It’s been five years since I went completely natural. I relied on chemicals (aka relaxers) and hot tools to straighten my hair (especially without a heat protective product) for so long. When I was growing up, there was no debating about hair. I was either doing the straight style or...the straight style. Every event needed a blowout, and if I saw any hint of a curl, I used a straightener immediately. But after spending six months overseas and running out of hair products catered to my hair texture, I began leaving it in its natural state—curls and all. Soon enough, I saw a wave of curls, coils and kinks representation in the media like never before and I vowed then that I would embrace my natural hair in every setting.
While the natural hair movement was gaining momentum, there was still pushback to leave straightening your hair the norm when it came to staying professional. (There was and still are moments when people suggests I do this). But seeing the representation play out and how many have embraced their natural hair despite the critiques (especially in mostly white spaces), gave me the motivation to never straighten my hair to be seen as professional, educated or appropriate for an interview, event or career workshop. To my knowledge, my hair never played a factor when it came to opportunities or being penalized or treated differently (perhaps I’m naïve). Unfortunately, many aren’t so lucky.
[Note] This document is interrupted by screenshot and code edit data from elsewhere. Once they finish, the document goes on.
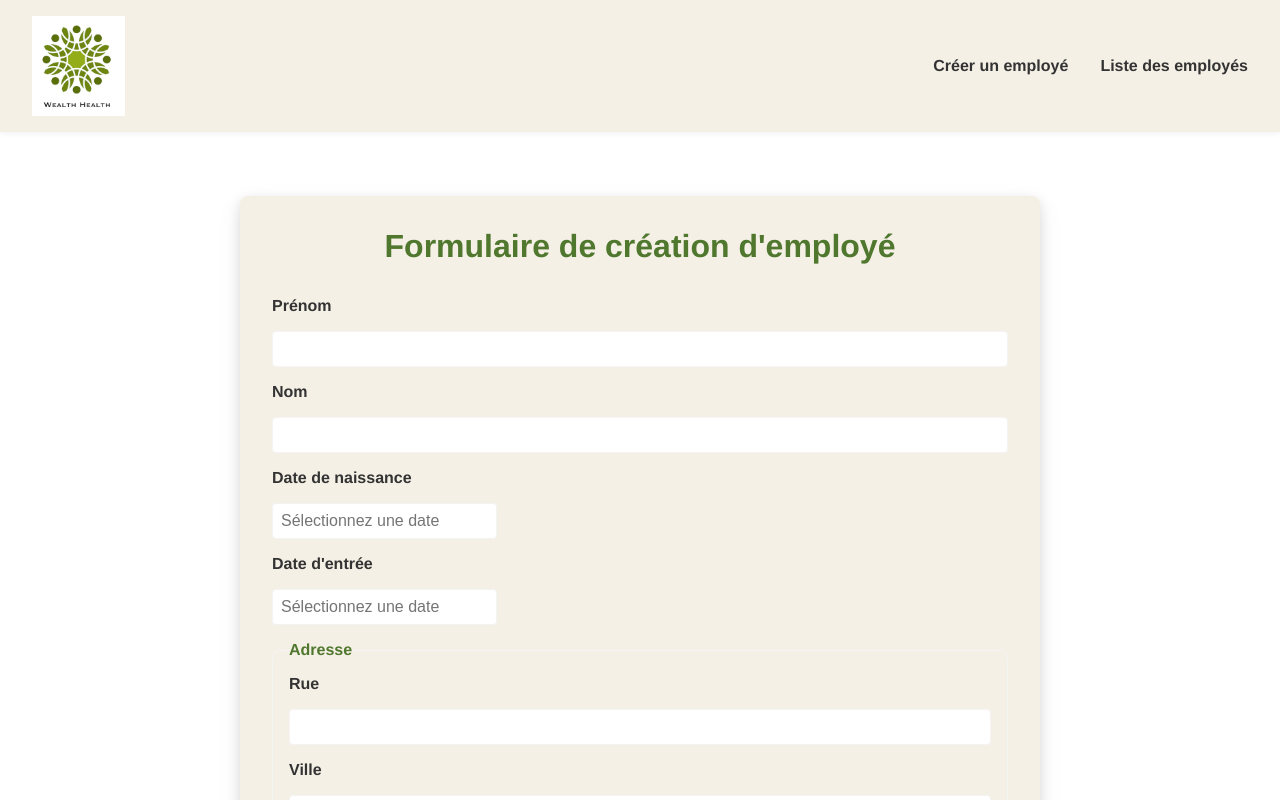
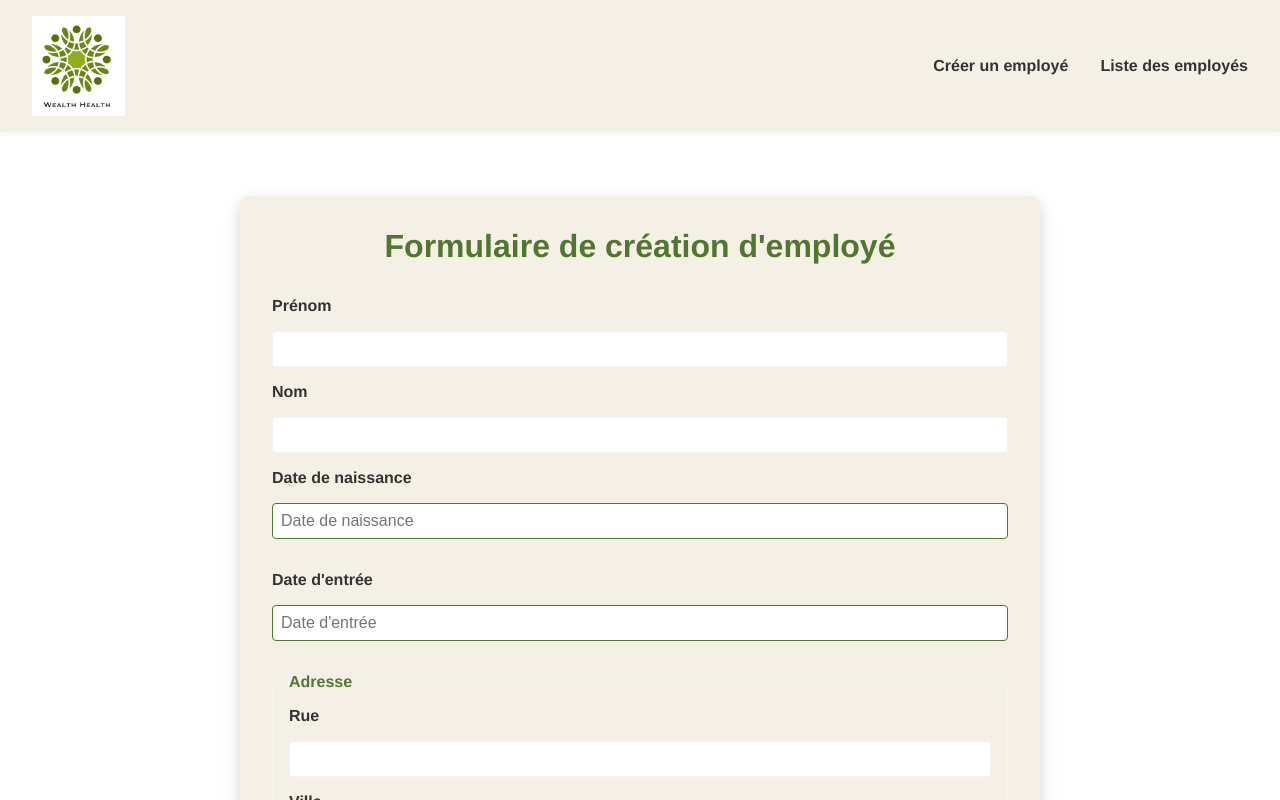
Before and after one commit to Matpetitj/Health_Wealth--14, a React (Vite) app in the folder wealth_health_front/my-react-app/: page / in a window 1280 px wide. Shown: the top 800 px of the page. Built offline with nearby package versions, Linux system fonts and the light colour scheme.

Commit message:
Add build and preview to readme + create a new date picker from scratch

```diff
--- a/wealth_health_front/my-react-app/src/components/datePicker/datePicker.jsx
+++ b/wealth_health_front/my-react-app/src/components/datePicker/datePicker.jsx
@@ -1,10 +1,94 @@
+import { useState, useEffect, useRef } from "react";
 import "./datePicker.scss";
 
-function DatePicker (){
-    return (
-        <>
-        </>
-    )
-}
+const CustomDatePicker = ({
+  selected,
+  onChange,
+  placeholder = "Sélectionnez une date",
+  backgroundColor = "#fff",
+  textColor = "#4f772d",
+  borderColor = "#c7d8b6",
+  fontSize = "1rem",
+}) => {
+  const [isOpen, setIsOpen] = useState(false);
+  const [currentDate, setCurrentDate] = useState(selected || new Date());
 
-export default DatePicker;
+  const ref = useRef();
+
+  useEffect(() => {
+    const handleClickOutside = (e) => {
+      if (ref.current && !ref.current.contains(e.target)) {
+        setIsOpen(false);
+      }
+    };
+    document.addEventListener("mousedown", handleClickOutside);
+    return () => document.removeEventListener("mousedown", handleClickOutside);
+  }, []);
+
+  const daysInMonth = (month, year) => new Date(year, month + 1, 0).getDate();
+
+  const formatDate = (date) => {
+    return date.toISOString().split("T")[0]; // yyyy-mm-dd
+  };
+
+  const handleDateClick = (day) => {
+    const newDate = new Date(currentDate.getFullYear(), currentDate.getMonth(), day);
+    onChange(newDate);
+    setIsOpen(false);
+  };
+
+  const renderCalendar = () => {
+    const year = currentDate.getFullYear();
+    const month = currentDate.getMonth();
+    const days = daysInMonth(month, year);
+    const startDay = new Date(year, month, 1).getDay();
+
+    const blanks = Array.from({ length: startDay }, (_, i) => <div key={`blank-${i}`} className="blank-day"></div>);
+    const dayButtons = Array.from({ length: days }, (_, i) => (
+      <button
+        key={`day-${i + 1}`}
+        className="day-button"
+        onClick={() => handleDateClick(i + 1)}
+      >
+        {i + 1}
+      </button>
+    ));
+
+    return [...blanks, ...dayButtons];
+  };
+
+  const handleMonthChange = (delta) => {
+    const newDate = new Date(currentDate.setMonth(currentDate.getMonth() + delta));
+    setCurrentDate(new Date(newDate));
+  };
+
+  return (
+    <div className="custom-datepicker" ref={ref}>
+      <input
+        type="text"
+        readOnly
+        value={selected ? formatDate(selected) : ""}
+        placeholder={placeholder}
+        onClick={() => setIsOpen(!isOpen)}
+        style={{
+          backgroundColor,
+          color: textColor,
+          borderColor,
+          fontSize,
+        }}
+      />
+      {isOpen && (
+        <div className="calendar-dropdown">
+          <div className="calendar-header">
+            <button onClick={() => handleMonthChange(-1)}>←</button>
+            <span>{currentDate.toLocaleString("default", { month: "long", year: "numeric" })}</span>
+            <button onClick={() => handleMonthChange(1)}>→</button>
+          </div>
+          <div className="calendar-grid">{renderCalendar()}</div>
+        </div>
+      )}
+    </div>
+  );
+};
+
+export default CustomDatePicker;
--- a/wealth_health_front/my-react-app/src/components/datePicker/datePicker.scss
+++ b/wealth_health_front/my-react-app/src/components/datePicker/datePicker.scss
@@ -1 +1,57 @@
 @use '../../utils/scss/variables';
+
+.custom-datepicker {
+  position: relative;
+  display: inline-block;
+  margin-bottom: 1rem;
+}
+
+.custom-datepicker input {
+  width: 100%;
+  padding: 8px;
+  border: 1px solid;
+  border-radius: 4px;
+  cursor: pointer;
+}
+
+.calendar-dropdown {
+  position: absolute;
+  top: 110%;
+  left: 0;
+  background-color: white;
+  border: 1px solid #c7d8b6;
+  border-radius: 8px;
+  padding: 10px;
+  z-index: 10;
+  width: 220px;
+}
+
+.calendar-header {
+  display: flex;
+  justify-content: space-between;
+  align-items: center;
+  margin-bottom: 8px;
+}
+
+.calendar-grid {
+  display: grid;
+  grid-template-columns: repeat(7, 1fr);
+  gap: 4px;
+}
+
+.day-button,
+.blank-day {
+  width: 28px;
+  height: 28px;
+  line-height: 28px;
+  text-align: center;
+  border: none;
+  background: #f5f5f5;
+  border-radius: 4px;
+  cursor: pointer;
+}
+
+.day-button:hover {
+  background-color: #4f772d;
+  color: white;
+}
--- a/wealth_health_front/my-react-app/src/pages/createEmployee/createEmployee.jsx
+++ b/wealth_health_front/my-react-app/src/pages/createEmployee/createEmployee.jsx
@@ -8,6 +8,8 @@ import { addEmployee } from '../../redux/slice/employeeSlice';
 import DatePicker from 'react-datepicker';
 
 import Modal from 'djyn-custom-lib-modal';
+
+import CustomDatePicker from "../../components/datePicker/datePicker";
 
 import pays from "../../data/pays.json";
 import departements from "../../data/departements.json";
@@ -89,21 +91,23 @@ const handleSubmit = (e) => {
         <input type="text" id="lastName" value={formData.lastName} onChange={handleChange} />
 
         <label htmlFor="dateOfBirth">Date de naissance</label>
-        <DatePicker
+        <CustomDatePicker
           selected={formData.dateOfBirth}
           onChange={(date) => setFormData((prev) => ({ ...prev, dateOfBirth: date }))}
-          dateFormat="yyyy-MM-dd"
-          id="dateOfBirth"
-          placeholderText="Sélectionnez une date"
+          placeholder="Date de naissance"
+          backgroundColor="#fff"
+          textColor="#4f772d"
+          borderColor="#4f772d"
         />
 
         <label htmlFor="startDate">Date d'entrée</label>
-        <DatePicker
+        <CustomDatePicker
           selected={formData.startDate}
           onChange={(date) => setFormData((prev) => ({ ...prev, startDate: date }))}
-          dateFormat="yyyy-MM-dd"
-          id="startDate"
-          placeholderText="Sélectionnez une date"
+          placeholder="Date d'entrée"
+          backgroundColor="#fff"
+          textColor="#4f772d"
+          borderColor="#4f772d"
         />
 
         <fieldset className="address">
```
Also changed, not shown: 1 other file (tests, documents, lock files or other folders).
This is hair discrimination, and here’s why it’s so important to know about it.